Why calendars are the real barrier to innovation
First, consider the power of the calendar on the way most business people think about results. In any publicly traded company, our time yardsticks are 90 days and one year. Ninety days is the duration of a quarter, when businesses report their increases or decreases in their business. In any business of any significant size, very little can actually get accomplished in a quarter, but that's the reporting timeframe we are stuck with. The quarterly reporting timeframe means that few things that will impact costs or revenue in a quarter will be worked on aggressively in that quarter. The yearly or annual report is another yardstick which seems too short and outdated as well, but we persist in its use. What I find interesting is that many businesses start planning for the upcoming year six months before the year starts. Many businesses spend almost half of the measurement period planning for the period. And we wonder why it is so hard to get innovation done. These calendar items distract from interesting innovation work at best and at worst encourage managers and executives to ignore innovation, since it is difficult to achieve results in either of these time periods that will impact the top line or bottom line.

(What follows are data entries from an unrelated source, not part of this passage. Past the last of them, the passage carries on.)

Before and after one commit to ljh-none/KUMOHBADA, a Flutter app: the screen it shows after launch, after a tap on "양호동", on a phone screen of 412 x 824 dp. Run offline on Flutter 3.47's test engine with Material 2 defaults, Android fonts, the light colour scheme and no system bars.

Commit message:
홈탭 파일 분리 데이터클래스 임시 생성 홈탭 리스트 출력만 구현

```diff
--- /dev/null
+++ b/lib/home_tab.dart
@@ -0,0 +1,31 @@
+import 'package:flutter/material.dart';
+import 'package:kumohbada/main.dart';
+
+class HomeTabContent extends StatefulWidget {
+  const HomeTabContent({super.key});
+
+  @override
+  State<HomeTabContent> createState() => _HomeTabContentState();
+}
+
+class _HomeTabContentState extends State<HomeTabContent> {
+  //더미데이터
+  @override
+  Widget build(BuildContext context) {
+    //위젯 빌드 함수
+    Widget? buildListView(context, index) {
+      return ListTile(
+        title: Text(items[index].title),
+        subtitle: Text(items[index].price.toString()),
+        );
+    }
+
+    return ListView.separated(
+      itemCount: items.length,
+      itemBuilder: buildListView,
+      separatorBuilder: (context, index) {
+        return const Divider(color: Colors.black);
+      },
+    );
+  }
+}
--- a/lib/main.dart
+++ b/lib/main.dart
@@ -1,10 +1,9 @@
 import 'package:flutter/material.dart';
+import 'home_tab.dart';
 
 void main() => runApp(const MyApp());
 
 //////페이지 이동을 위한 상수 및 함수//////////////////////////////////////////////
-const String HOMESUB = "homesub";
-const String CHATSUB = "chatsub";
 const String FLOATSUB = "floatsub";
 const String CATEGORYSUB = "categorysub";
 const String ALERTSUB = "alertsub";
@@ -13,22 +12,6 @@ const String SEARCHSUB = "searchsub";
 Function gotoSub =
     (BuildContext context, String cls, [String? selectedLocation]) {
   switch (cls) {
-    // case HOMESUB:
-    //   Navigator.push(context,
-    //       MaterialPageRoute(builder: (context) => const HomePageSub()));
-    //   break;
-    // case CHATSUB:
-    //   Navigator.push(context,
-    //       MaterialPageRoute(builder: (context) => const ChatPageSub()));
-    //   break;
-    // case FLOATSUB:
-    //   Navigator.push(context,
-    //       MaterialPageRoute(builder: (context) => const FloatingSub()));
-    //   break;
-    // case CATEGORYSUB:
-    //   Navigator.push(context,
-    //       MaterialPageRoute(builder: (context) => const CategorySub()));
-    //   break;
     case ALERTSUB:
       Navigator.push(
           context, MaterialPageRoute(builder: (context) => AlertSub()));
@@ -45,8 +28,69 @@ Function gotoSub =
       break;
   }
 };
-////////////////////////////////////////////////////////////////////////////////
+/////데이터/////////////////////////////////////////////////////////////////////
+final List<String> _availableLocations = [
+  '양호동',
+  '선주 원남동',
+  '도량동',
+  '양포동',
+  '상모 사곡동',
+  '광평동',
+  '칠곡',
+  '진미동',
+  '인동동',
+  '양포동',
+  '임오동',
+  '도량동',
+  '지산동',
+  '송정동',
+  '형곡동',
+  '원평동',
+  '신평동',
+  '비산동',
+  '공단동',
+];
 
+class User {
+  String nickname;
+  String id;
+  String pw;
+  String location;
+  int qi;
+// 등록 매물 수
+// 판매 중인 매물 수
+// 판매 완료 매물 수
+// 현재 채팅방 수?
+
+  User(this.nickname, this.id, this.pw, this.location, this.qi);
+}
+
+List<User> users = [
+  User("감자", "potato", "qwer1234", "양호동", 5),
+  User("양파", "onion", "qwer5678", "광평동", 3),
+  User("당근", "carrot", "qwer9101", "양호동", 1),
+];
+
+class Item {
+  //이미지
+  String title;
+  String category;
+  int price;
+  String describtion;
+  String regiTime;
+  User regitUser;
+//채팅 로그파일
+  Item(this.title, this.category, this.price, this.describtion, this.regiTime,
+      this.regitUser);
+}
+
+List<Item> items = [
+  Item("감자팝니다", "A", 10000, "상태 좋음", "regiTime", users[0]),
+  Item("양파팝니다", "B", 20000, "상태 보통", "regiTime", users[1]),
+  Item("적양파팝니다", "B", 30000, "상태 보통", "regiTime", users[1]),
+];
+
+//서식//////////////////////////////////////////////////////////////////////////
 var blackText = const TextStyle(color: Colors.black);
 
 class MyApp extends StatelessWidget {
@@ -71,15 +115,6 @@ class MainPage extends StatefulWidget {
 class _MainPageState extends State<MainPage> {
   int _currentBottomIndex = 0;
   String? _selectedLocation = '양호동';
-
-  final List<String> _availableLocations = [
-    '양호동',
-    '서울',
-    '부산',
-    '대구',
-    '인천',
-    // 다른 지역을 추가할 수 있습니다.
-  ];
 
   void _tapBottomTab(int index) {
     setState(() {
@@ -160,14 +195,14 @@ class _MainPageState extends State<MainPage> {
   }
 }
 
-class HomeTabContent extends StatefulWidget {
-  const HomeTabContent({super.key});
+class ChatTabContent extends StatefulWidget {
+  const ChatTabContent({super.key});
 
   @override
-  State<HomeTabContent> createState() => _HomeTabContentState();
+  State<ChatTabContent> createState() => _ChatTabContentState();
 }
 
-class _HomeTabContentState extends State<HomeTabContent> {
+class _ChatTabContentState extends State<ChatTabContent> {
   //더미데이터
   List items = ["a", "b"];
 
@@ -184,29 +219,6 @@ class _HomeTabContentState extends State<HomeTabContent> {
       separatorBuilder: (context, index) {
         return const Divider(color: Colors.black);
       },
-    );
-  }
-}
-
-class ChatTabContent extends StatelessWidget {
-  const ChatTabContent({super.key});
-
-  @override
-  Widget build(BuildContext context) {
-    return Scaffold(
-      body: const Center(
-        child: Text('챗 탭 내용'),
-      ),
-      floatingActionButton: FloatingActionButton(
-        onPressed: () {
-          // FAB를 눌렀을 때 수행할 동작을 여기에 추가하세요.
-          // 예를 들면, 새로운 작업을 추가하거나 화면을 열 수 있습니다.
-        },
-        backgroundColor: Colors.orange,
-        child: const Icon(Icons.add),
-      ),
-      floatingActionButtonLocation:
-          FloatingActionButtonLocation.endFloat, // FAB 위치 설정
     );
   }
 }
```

Another tyranny of the calendar is simply attempting to schedule meetings and events with an innovation team. Most innovation teams include many people who have "day jobs" and the attempts to schedule time to discuss trends, or generate ideas, or interact with customer panels is almost impossible. Everyone in business today is overscheduled, and every item on the calendar seems of dire importance. I had a client recently tell us that the innovation project we were working on was of the utmost importance, yet we couldn't schedule a meeting of the innovation team for almost six weeks due to scheduling conflicts. What's more important, innovation or the calendar?

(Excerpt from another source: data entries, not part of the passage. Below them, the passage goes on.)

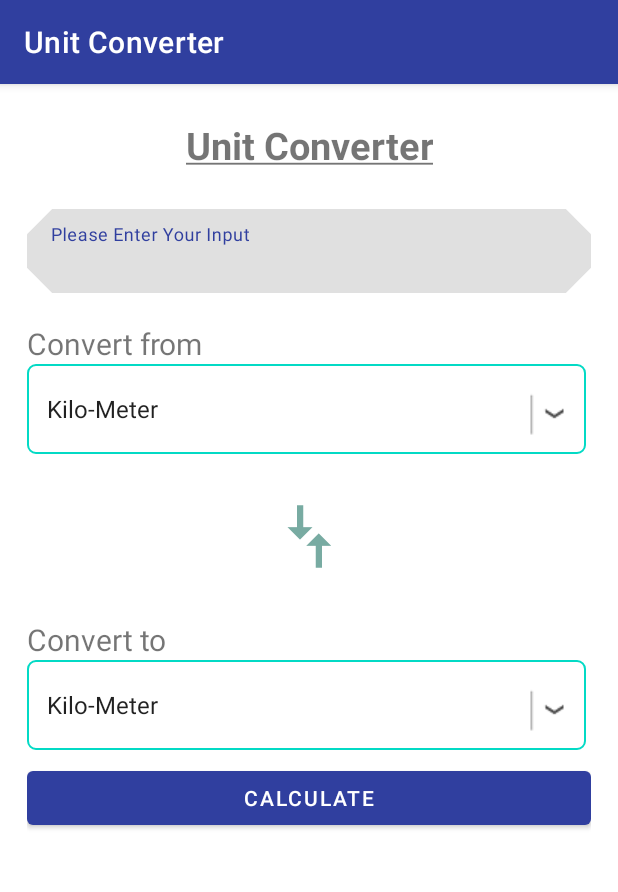
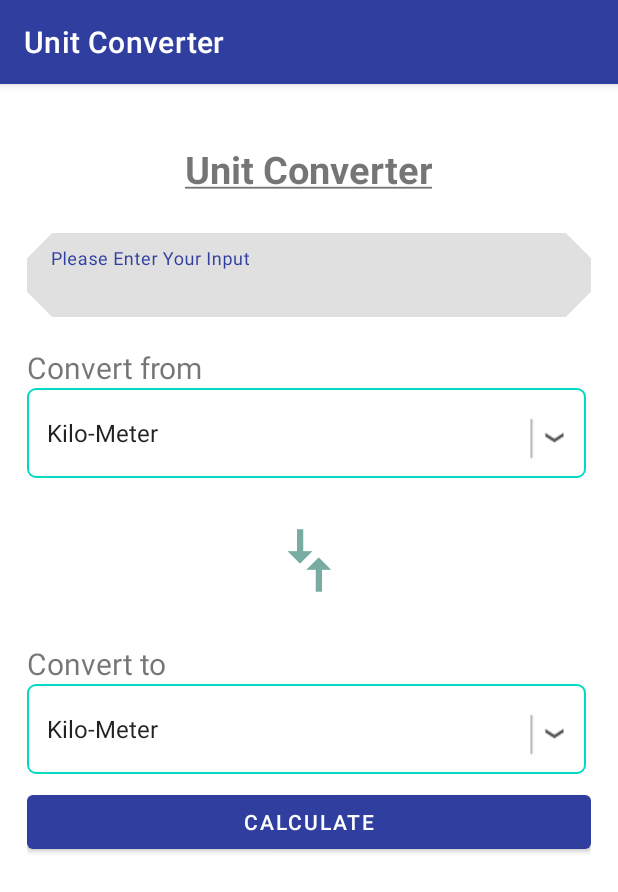
Before and after one commit to abdullah-bjit/UnitConverterApp, an Android app: the screen it shows after launch (MainActivity), on a phone screen of 412 x 824 dp. Shown: the top 892 px of the screen. Run offline under Robolectric (Android 15) with nearby library versions, the phone set to English and light mode, and no system bars.

```diff
--- a/app/src/main/res/layout/activity_main.xml
+++ b/app/src/main/res/layout/activity_main.xml
@@ -11,25 +11,26 @@
         android:id="@+id/tv_title"
         android:layout_width="wrap_content"
         android:layout_height="wrap_content"
+        android:layout_marginTop="16dp"
+        android:padding="5dp"
         android:text="@string/app_title"
+        android:textAlignment="center"
         android:textSize="25sp"
-        android:textAlignment="center"
         android:textStyle="bold"
-        android:padding="5dp"
+        app:layout_constraintEnd_toEndOf="parent"
+        app:layout_constraintHorizontal_bias="0.497"
         app:layout_constraintStart_toStartOf="parent"
-        app:layout_constraintEnd_toEndOf="parent"
-        app:layout_constraintTop_toTopOf="parent"
-        />
+        app:layout_constraintTop_toTopOf="parent" />
 
     <TextView
         android:id="@+id/tv_convert_from"
         android:layout_width="match_parent"
+        android:layout_height="wrap_content"
+        android:layout_marginTop="20dp"
         android:text="@string/convert_from"
-        android:layout_height="wrap_content"
         android:textSize="20sp"
-        android:layout_marginTop="20dp"
         app:layout_constraintStart_toStartOf="parent"
-        app:layout_constraintTop_toBottomOf="@+id/te_convert_to"/>
+        app:layout_constraintTop_toBottomOf="@+id/te_convert_to" />
 
     <RelativeLayout
         android:id="@+id/layout_convert_from"
@@ -40,8 +41,7 @@
         android:background="@drawable/spinner_background"
         android:orientation="horizontal"
         app:layout_constraintStart_toStartOf="parent"
-        app:layout_constraintTop_toBottomOf="@+id/tv_convert_from"
-        >
+        app:layout_constraintTop_toBottomOf="@+id/tv_convert_from">
 
         <Spinner
             android:id="@+id/sp_convert_from"
@@ -49,13 +49,12 @@
             android:layout_height="?attr/actionBarSize"
             android:layout_centerVertical="true"
             android:layout_gravity="center"
+            android:layout_marginStart="5dp"
             android:background="@android:color/transparent"
+            android:entries="@array/dropDownOption"
             android:gravity="center"
-            android:layout_marginStart="5dp"
-            android:spinnerMode="dropdown"
-            android:entries="@array/dropDownOption"
             android:popupBackground="@color/teal_200"
-            />
+            android:spinnerMode="dropdown" />
 
         <ImageView
             android:layout_width="wrap_content"
@@ -81,22 +80,22 @@
         android:id="@+id/iv_convert_arrow"
         android:layout_width="50dp"
         android:layout_height="70dp"
+        android:layout_marginTop="20dp"
+        android:rotation="90"
         android:src="@drawable/ic_baseline_compare_arrows_24"
-        android:rotation="90"
-        android:layout_marginTop="20dp"
+        app:layout_constraintEnd_toEndOf="parent"
         app:layout_constraintStart_toStartOf="parent"
-        app:layout_constraintEnd_toEndOf="parent"
-        app:layout_constraintTop_toBottomOf="@id/layout_convert_from"/>
+        app:layout_constraintTop_toBottomOf="@id/layout_convert_from" />
 
     <TextView
         android:id="@+id/tv_convert_to"
         android:layout_width="match_parent"
+        android:layout_height="wrap_content"
+        android:layout_marginTop="20dp"
         android:text="@string/convert_to"
-        android:layout_height="wrap_content"
         android:textSize="20sp"
-        android:layout_marginTop="20dp"
         app:layout_constraintStart_toStartOf="parent"
-        app:layout_constraintTop_toBottomOf="@+id/iv_convert_arrow"/>
+        app:layout_constraintTop_toBottomOf="@+id/iv_convert_arrow" />
 
     <RelativeLayout
         android:id="@+id/layout_convert_to"
@@ -107,8 +106,7 @@
         android:background="@drawable/spinner_background"
         android:orientation="horizontal"
         app:layout_constraintStart_toStartOf="parent"
-        app:layout_constraintTop_toBottomOf="@+id/tv_convert_to"
-        >
+        app:layout_constraintTop_toBottomOf="@+id/tv_convert_to">
 
         <Spinner
             android:id="@+id/sp_convert_to"
@@ -116,13 +114,12 @@
             android:layout_height="?attr/actionBarSize"
             android:layout_centerVertical="true"
             android:layout_gravity="center"
+            android:layout_marginStart="5dp"
             android:background="@android:color/transparent"
+            android:entries="@array/dropDownOption"
             android:gravity="center"
-            android:layout_marginStart="5dp"
-            android:spinnerMode="dropdown"
-            android:entries="@array/dropDownOption"
             android:popupBackground="@color/teal_200"
-            />
+            android:spinnerMode="dropdown" />
 
         <ImageView
             android:layout_width="wrap_content"
@@ -146,22 +143,20 @@
 
     <com.google.android.material.textfield.TextInputLayout
         android:id="@+id/te_convert_to"
+        style="@style/Widget.MaterialComponents.TextInputLayout.FilledBox.Rounded"
         android:layout_width="match_parent"
         android:layout_height="wrap_content"
+        android:layout_marginTop="20dp"
         android:hint="@string/please_enter_your_input"
-        android:layout_marginTop="20dp"
         app:endIconMode="clear_text"
         app:endIconTint="@color/teal_200"
-        style="@style/Widget.MaterialComponents.TextInputLayout.FilledBox.Rounded"
         app:layout_constraintStart_toStartOf="parent"
-        app:layout_constraintTop_toBottomOf="@+id/tv_title"
-        >
+        app:layout_constraintTop_toBottomOf="@+id/tv_title">
 
         <com.google.android.material.textfield.TextInputEditText
             android:layout_width="match_parent"
             android:layout_height="wrap_content"
-            android:inputType="number"
-            />
+            android:inputType="numberDecimal" />
     </com.google.android.material.textfield.TextInputLayout>
 
     <Button
@@ -178,11 +173,10 @@
         android:id="@+id/tv_result"
         android:layout_width="wrap_content"
         android:layout_height="wrap_content"
+        android:textSize="25sp"
+        app:layout_constraintEnd_toEndOf="parent"
+        app:layout_constraintStart_toStartOf="parent"
         app:layout_constraintTop_toBottomOf="@id/calculate_button"
-        android:textSize="25sp"
-        tools:text="Result"
-        app:layout_constraintStart_toStartOf="parent"
-        app:layout_constraintEnd_toEndOf="parent"
-        />
+        tools:text="Result" />
 
 </androidx.constraintlayout.widget.ConstraintLayout>
```
Also changed, not shown: app/src/main/java/com/syedabdullah/myapplication/MainActivity.kt (+7 -6 lines), 2 other files. Lines whose indentation alone changed are shown as unchanged.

Calendars present another barrier to innovation in that many firms still operate on a "calendar" year, starting their business year in January and ending it in December. This means that not much gets done in January as the year kicks off, then there is a flurry of activity to get things done by the end of March, which is the end of the first quarter, so innovation in the first quarter is difficult without momentum coming out of the previous year. Then, in a period seemingly ripe for innovation, the rush is to get something started before the mass vacations start in the summer. Forget about kicking off big projects in July and August. That leaves September and then planning season really kicks in until the fall holidays, when everyone is trying to wrap up the year and eat up all their unused vacation time.

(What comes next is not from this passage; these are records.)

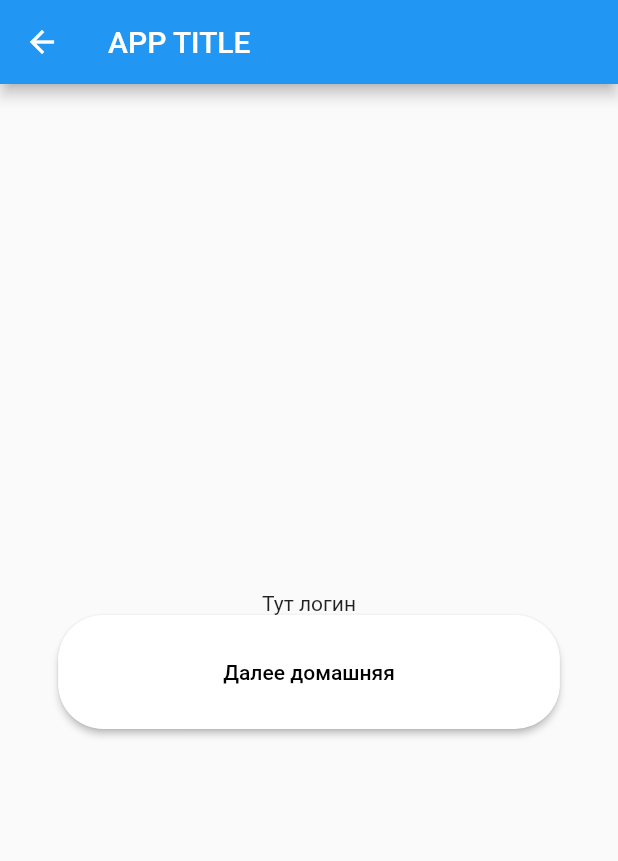
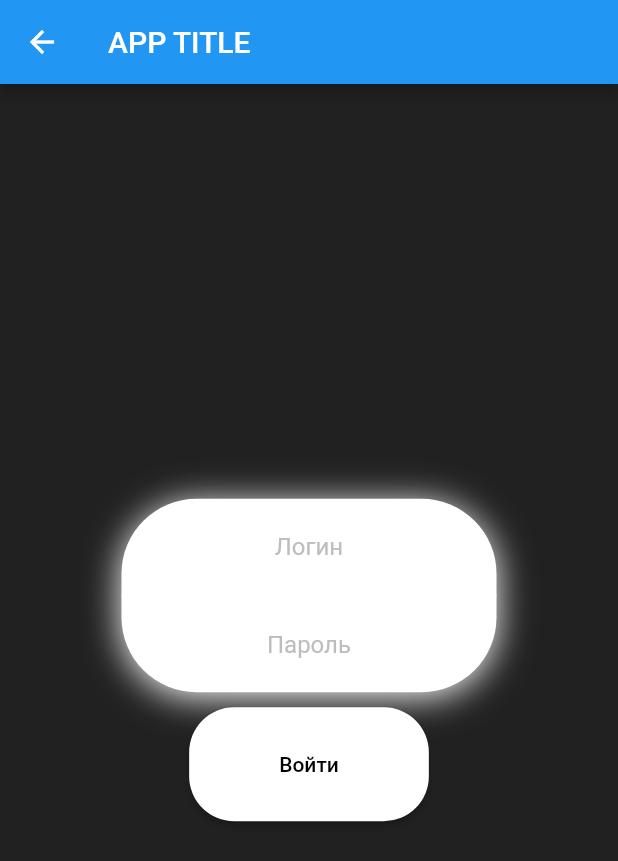
Before and after one commit to armacoty/travel_in, a Flutter app: the LoginPage screen opened directly, on a phone screen of 412 x 824 dp. Shown: the top 861 px of the screen. Run offline on Flutter 3.47's test engine with Material 2 defaults, Android fonts, the light colour scheme and no system bars.

Commit message:
Страница регистрации и поля ввода логина

```diff
--- a/lib/screen/login.dart
+++ b/lib/screen/login.dart
@@ -16,6 +16,7 @@ class _LoginPageState extends State<LoginPage> {
       ),
       body: Center(
         child: Container(
+          color: Colors.black87,
           width: MediaQuery.of(context).size.width,
           height: MediaQuery.of(context).size.height,
           child: Center(
@@ -23,10 +24,57 @@ class _LoginPageState extends State<LoginPage> {
               child: Container(
                 alignment: Alignment.center,
                 child: Column(children: [
-                  Text('Тут логин'),
+                  // Контейнер текстого поля логина и пароля
+                  Container(
+                    width: 250,
+                    decoration: BoxDecoration(
+                        color: Colors.white,
+                        borderRadius: BorderRadius.circular(50),
+                        boxShadow: [
+                          // Тень отбрасываемая полем
+                          BoxShadow(
+                              color: Colors.white,
+                              blurRadius: 20.0,
+                              offset: Offset(0, 3))
+                        ]),
+                    child: Column(
+                      children: <Widget>[
+                        /// Ввод логина
+                        Container(
+                          padding: EdgeInsets.all(8.0),
+                          decoration: BoxDecoration(
+                              border: Border(
+                                  bottom: BorderSide(color: Colors.white))),
+                          child: TextField(
+                            textAlign: TextAlign.center,
+                            decoration: InputDecoration(
+                                border: InputBorder.none,
+                                hintText: "Логин",
+                                hintStyle: TextStyle(color: Colors.grey[400])),
+                          ),
+                        ),
+
+                        /// Ввод пароля
+                        Container(
+                          padding: EdgeInsets.all(8.0),
+                          child: TextField(
+                            obscureText: true,
+                            textAlign: TextAlign.center,
+                            decoration: InputDecoration(
+                                border: InputBorder.none,
+                                hintText: "Пароль",
+                                hintStyle: TextStyle(color: Colors.grey[400])),
+                          ),
+                        )
+                      ],
+                    ),
+                  ),
+
+                  SizedBox(height: 10),
+
+                  /// Кнопка войти
                   RaisedButton(
-                    padding:
-                        EdgeInsets.symmetric(vertical: 30, horizontal: 110),
+                    padding: EdgeInsets.symmetric(vertical: 30, horizontal: 60),
                     color: Colors.white,
                     textColor: Colors.black,
                     shape: RoundedRectangleBorder(
@@ -37,7 +85,7 @@ class _LoginPageState extends State<LoginPage> {
                         MaterialPageRoute(builder: (context) => MyHomePage()),
                       );
                     },
-                    child: Text("Далее домашняя"),
+                    child: Text("Войти"),
                   ),
                 ]),
               ),
```
Also changed, not shown: lib/screen/registration.dart (added, +50 -0 lines), lib/screen/welcome.dart (+23 -3 lines).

Finally, one more reason why calendars are insidious for innovation efforts. Businesses plan and budget expenditures on a calendar basis, often setting spending plans in September or October for the following year, with limited flexibility on changes in spending for the next year. Innovation projects face two conundrums based on that budgeting. One, good ideas may occur out of sequence with the annual budget, meaning that while we generate good ideas we may not have the funds allocated to implement them in this year. Second, many innovation projects can span more than one year, meaning that the program has to be funded in two annual cycles. In firms where the average product development cycle is 18 months to two years, an idea may be part of two, or even three annual planning cycles, each one an opportunity for the idea to be defunded.
Clearly, the best time to have started an innovation project is "last quarter". We innovators need to recognize and ensure our executives recognize that innovations aren't governed by a fixed calendar, and that busy calendars get in the way of doing good innovation work. The calendar has become a barrier for our work rather than a tool to assist our work, and we need to put the calendar back in its rightful place.